U.S. contributions to economic development in the Maldives have been made principally through international organization programs. Although no bilateral aid agreement exists between the two countries, the United States has directly funded training in airport management and narcotics interdiction and provided desktop computers for Maldivian customs, immigration, and drug-control efforts in recent years. The United States also trains a small number of Maldivian military personnel annually. About 10 U.S. citizens are resident in the Maldives; some 5,000 Americans visit the Maldives annually. The Maldives welcomes foreign investment, although the ambiguity of codified law acts as somewhat of a damper. Areas of opportunity for U.S. businesses include tourism, construction, and simple export-oriented manufacturing, such as garments and electrical appliance assembly. There is a shortage of local skilled labor, and most industrial labor has to be imported from Sri Lanka or elsewhere.

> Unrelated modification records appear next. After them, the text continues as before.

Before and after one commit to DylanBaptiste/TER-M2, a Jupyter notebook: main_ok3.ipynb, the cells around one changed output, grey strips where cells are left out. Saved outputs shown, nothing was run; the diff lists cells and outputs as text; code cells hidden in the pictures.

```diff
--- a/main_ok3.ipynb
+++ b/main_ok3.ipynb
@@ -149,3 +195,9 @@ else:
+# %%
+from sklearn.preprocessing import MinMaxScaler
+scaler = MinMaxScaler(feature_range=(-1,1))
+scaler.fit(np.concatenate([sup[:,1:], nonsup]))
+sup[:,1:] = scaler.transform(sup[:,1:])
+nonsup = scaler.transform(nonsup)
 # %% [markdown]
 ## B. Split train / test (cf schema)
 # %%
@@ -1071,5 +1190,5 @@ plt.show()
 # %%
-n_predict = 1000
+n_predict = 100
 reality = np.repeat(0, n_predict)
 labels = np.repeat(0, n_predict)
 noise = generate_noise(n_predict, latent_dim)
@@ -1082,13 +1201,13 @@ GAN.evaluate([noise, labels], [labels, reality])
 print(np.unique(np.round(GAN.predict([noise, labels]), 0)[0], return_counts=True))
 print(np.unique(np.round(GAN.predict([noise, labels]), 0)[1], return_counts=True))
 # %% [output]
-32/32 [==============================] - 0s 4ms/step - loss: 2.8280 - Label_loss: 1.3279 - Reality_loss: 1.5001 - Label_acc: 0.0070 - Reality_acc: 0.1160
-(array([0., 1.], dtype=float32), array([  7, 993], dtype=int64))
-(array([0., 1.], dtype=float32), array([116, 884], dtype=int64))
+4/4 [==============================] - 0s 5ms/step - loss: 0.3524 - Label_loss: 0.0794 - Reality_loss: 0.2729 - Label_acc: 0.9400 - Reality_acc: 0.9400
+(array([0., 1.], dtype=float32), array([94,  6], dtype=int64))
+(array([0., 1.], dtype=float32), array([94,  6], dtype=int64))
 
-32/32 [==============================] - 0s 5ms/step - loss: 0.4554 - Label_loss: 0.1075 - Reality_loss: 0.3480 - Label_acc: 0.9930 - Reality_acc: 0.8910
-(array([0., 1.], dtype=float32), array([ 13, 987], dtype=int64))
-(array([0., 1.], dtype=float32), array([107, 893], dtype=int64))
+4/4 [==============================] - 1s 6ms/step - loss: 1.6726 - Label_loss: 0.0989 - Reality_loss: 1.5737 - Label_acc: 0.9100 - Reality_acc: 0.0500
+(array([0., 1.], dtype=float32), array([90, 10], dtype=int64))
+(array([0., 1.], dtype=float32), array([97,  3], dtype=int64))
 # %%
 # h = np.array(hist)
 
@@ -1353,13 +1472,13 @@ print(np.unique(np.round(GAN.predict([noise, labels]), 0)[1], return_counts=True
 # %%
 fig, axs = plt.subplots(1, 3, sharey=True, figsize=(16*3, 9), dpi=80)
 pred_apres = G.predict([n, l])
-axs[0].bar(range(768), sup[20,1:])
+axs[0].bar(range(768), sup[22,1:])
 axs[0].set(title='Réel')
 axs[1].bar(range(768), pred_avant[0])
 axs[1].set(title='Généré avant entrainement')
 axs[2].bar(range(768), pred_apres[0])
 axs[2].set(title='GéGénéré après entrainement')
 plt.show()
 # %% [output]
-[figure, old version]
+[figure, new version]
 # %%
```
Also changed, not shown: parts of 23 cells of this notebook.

Principal U.S. Embassy Officials
Ambassador Jeffrey Lunstead (confirmed nominee to arrive August 30, 2003)
The U.S. Embassy in Sri Lanka is at 210 Galle Road, Colombo 3; tel: +94 (1) 244-8007; fax: +94 (1) 2437-345.
Note: Sri Lanka Telecom is planning to switch to a 7-digit system; as such, all Colombo numbers should be preceded by a "2" after 16 Aug 2003. If your call does not go through, try the original 6-digit number.
For the most current version of this Note, see Background Notes A-Z.